A Moment Before the Competition
Returning without a trophy is not within the realm of possibility
An AH-64 Apache Taking Off What happens in a faceoff of an AH-1 Cobra, AH-64 Apache D and Longbow models? The combat helicopters met for the “Epilogue” competition, which will determine once and for all which is the champion of the formation
Lya Shanel and Mai Efrat | Photography: Yonatan Zalk
Every year comes the moment at which combat helicopter pilots roll up their sleeves and prepare for a particularly harsh battle. When your enemy is a buddy from the Pilot Training Course, who knows all the tricks and can predict your next move, extra effort is required.
This time, all the squadrons of the formation met up at Ramon airbase, for a day of missions and challenges that will determine their stature in the force, at least for the upcoming year. “The competition consists of an extreme outline. Everyone is told, ‘give is your all, here and now’”, explains Captain Ohad, who is responsible for planning the event in the Instruction Division. “That’s the reason it’s called the Epilogue. Like the epilogue that arrives at the end of a book, here also what is important is the final result. No excuses”.
The End Justifies the Means
The weather does not particularly match the threatening atmosphere of the competition, but that doesn’t mean the pilots should expect less work.

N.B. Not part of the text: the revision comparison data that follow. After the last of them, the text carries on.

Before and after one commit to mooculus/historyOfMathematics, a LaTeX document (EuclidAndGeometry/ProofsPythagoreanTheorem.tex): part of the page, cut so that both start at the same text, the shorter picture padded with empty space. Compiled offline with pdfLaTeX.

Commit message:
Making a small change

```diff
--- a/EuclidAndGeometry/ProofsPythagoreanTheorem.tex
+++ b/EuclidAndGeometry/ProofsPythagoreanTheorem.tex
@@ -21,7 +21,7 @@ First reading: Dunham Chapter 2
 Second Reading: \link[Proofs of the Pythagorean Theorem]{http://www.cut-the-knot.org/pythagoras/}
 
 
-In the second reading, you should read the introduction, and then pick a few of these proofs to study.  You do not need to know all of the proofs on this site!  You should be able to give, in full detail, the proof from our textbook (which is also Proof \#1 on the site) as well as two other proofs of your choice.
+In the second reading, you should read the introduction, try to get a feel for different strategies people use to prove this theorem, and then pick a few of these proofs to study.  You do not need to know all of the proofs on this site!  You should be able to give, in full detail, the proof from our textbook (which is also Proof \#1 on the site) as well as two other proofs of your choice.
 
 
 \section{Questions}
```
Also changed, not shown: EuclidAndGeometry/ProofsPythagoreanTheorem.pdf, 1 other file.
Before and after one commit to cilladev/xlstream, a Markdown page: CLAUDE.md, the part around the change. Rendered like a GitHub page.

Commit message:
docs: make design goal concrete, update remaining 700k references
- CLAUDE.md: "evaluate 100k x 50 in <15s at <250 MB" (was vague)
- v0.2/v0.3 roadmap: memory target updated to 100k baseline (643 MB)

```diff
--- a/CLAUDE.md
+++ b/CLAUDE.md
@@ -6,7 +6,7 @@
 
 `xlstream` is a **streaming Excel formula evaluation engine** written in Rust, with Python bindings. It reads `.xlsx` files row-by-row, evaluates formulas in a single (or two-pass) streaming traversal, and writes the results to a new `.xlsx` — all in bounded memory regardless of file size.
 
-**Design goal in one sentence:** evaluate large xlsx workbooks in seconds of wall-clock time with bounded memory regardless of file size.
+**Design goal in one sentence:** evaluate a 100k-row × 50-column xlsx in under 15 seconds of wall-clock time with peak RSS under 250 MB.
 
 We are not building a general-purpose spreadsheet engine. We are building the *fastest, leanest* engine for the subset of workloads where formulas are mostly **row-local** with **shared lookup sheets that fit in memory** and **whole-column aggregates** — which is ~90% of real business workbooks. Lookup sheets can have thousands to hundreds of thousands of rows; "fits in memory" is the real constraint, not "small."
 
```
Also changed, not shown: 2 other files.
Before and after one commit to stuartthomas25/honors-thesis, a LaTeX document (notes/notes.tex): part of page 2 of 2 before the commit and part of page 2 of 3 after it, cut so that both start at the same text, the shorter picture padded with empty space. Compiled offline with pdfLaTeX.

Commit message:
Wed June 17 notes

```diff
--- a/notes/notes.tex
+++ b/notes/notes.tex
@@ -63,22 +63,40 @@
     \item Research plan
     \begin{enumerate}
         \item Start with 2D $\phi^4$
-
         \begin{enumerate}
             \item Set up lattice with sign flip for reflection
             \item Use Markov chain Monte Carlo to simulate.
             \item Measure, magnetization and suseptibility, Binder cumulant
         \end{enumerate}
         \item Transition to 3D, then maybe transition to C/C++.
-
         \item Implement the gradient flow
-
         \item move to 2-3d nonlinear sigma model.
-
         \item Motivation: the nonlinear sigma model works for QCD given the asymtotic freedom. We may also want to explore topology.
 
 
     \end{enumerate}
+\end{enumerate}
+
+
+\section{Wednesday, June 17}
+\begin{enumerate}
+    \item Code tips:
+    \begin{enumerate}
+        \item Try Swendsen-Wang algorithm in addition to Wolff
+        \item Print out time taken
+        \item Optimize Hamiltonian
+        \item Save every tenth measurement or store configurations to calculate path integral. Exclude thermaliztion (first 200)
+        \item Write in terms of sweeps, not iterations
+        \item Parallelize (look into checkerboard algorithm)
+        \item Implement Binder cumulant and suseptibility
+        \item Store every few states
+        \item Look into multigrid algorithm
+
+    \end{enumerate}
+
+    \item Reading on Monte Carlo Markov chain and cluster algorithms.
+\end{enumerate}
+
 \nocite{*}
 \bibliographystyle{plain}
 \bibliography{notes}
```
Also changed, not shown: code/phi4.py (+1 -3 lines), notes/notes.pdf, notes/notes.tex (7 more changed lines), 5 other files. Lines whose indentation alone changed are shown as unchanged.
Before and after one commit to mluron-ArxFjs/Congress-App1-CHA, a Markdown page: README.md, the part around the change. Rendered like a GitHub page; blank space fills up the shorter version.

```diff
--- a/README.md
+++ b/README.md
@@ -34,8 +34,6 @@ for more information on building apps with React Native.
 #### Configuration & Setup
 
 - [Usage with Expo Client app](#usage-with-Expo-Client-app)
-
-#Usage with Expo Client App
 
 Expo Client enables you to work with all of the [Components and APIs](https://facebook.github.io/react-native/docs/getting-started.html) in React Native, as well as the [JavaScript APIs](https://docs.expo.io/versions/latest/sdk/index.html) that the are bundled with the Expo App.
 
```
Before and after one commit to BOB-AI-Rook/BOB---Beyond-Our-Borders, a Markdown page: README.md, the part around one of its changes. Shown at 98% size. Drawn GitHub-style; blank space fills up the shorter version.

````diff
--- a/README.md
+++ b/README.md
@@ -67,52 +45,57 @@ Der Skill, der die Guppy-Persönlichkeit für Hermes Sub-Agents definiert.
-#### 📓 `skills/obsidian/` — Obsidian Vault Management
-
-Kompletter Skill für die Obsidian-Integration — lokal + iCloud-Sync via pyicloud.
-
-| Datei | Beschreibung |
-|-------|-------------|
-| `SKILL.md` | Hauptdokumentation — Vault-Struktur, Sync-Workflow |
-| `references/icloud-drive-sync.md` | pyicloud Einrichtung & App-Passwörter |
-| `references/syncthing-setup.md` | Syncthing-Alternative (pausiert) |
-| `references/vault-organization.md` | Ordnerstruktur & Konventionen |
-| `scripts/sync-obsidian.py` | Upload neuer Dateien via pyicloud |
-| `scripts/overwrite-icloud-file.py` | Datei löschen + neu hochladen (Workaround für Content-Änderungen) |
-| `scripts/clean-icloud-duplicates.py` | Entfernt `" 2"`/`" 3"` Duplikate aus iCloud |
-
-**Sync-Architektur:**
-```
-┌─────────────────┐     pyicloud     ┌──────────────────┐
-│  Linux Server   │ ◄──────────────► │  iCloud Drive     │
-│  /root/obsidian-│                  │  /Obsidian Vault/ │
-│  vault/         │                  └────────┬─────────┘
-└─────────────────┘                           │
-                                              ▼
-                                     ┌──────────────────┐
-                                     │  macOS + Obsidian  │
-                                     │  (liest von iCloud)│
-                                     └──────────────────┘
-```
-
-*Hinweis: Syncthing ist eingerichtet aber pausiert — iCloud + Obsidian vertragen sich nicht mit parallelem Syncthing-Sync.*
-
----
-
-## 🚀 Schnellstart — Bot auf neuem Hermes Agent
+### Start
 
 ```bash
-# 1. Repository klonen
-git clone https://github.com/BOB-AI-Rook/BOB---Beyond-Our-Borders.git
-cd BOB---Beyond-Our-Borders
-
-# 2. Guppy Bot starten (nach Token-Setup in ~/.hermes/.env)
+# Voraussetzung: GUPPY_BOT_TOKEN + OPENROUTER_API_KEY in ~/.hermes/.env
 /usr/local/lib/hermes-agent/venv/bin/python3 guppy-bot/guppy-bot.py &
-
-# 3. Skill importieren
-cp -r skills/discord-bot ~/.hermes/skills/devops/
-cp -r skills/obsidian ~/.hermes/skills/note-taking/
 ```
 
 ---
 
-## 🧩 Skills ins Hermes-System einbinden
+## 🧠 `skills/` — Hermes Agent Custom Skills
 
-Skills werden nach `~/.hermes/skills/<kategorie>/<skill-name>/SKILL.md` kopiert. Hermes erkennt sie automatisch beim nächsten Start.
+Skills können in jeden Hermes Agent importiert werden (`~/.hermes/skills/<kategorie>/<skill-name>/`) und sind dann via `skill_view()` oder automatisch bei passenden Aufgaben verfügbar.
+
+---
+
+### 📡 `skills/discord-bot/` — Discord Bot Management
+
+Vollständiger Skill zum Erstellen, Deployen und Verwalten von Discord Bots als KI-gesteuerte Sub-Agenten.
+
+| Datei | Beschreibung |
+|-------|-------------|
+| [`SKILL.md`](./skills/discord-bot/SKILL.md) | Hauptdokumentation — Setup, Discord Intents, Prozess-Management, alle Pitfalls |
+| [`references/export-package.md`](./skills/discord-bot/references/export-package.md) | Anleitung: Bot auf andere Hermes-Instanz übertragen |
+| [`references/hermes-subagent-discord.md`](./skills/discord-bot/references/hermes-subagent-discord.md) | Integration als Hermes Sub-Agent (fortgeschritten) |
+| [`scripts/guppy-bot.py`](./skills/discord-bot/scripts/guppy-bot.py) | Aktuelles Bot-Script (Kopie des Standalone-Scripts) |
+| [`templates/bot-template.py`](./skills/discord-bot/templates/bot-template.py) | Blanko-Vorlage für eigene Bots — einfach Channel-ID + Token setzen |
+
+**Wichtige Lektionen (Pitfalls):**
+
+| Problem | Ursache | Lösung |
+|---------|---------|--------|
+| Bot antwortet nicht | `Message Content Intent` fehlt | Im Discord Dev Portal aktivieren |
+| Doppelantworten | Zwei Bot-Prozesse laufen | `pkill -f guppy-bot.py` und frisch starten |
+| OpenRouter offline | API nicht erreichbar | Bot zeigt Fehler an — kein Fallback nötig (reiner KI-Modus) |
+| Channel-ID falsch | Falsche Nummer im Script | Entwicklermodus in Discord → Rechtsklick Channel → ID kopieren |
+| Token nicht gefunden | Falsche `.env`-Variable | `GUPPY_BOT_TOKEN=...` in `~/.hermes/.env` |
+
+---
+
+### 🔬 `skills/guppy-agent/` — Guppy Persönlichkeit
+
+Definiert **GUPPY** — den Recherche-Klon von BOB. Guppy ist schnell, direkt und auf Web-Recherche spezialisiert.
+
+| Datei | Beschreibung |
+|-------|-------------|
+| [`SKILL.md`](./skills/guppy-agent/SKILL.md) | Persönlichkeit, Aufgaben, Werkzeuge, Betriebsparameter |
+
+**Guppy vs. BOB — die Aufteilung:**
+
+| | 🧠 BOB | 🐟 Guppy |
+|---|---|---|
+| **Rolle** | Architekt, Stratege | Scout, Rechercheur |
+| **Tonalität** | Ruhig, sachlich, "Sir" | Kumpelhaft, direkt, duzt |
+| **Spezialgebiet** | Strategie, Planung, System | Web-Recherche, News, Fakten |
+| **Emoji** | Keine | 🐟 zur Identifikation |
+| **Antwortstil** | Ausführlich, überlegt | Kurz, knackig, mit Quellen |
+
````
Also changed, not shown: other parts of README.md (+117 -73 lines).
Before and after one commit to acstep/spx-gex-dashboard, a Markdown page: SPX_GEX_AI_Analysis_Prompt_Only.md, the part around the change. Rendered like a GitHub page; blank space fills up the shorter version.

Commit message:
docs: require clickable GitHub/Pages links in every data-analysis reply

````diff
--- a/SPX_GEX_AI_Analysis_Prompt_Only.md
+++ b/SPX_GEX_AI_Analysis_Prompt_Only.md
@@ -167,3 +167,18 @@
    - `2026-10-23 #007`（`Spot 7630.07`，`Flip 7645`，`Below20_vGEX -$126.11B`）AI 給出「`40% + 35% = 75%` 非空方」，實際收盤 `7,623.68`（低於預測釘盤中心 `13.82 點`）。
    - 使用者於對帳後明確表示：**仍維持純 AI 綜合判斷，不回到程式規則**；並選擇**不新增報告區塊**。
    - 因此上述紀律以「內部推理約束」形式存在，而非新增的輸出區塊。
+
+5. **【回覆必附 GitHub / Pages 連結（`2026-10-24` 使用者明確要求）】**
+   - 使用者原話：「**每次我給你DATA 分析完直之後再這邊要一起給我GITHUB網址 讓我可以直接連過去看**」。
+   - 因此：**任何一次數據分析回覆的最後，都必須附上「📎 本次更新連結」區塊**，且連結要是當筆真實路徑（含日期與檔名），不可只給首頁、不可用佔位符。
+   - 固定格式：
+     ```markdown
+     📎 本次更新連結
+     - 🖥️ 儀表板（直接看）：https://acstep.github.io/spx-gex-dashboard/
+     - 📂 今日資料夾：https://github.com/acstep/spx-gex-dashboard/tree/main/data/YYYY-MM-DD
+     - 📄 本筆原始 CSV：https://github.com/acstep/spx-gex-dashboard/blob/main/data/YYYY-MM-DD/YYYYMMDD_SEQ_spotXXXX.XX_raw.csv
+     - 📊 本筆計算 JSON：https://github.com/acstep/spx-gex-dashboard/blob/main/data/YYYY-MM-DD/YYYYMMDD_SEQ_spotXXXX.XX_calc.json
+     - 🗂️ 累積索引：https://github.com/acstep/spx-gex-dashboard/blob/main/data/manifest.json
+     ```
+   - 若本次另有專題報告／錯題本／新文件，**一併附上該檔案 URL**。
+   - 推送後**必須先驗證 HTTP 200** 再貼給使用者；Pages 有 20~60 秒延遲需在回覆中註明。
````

Target attacks, dealing with missile threats, commando fighters on-board and a real missile shooting, are only part of what is planned for the event. Every move earns a predetermined number of points, including a special bonus round testing knowledge in Israeli history and even penalties for tardiness. In order to balance out the competitive atmosphere, recreational activities including a festive lunch and dinner were included in the schedule.
“They have very limited time to complete the missions. If they work perfectly they will succeed, and if not, it’s important that they understand what is possible and also deal with failure”, explains Captain Ohad. But when we speak with the competitors, it doesn’t seem like returning without a trophy is even within the realm of possibility. “It’s not funny, everyone is preoccupied with it-up to the level of commander of the squadron. This competition has a lot of prestige”.
With so much at stake, it is no wonder that the squadrons take advantage of every tool at their disposal. “Of course there’ve been extortion attempts for information, I’ve been receiving phone calls nonstop”, reveals the organizer of the competition. “That’s how it is when the winning squadron receives eternal fame. At least”.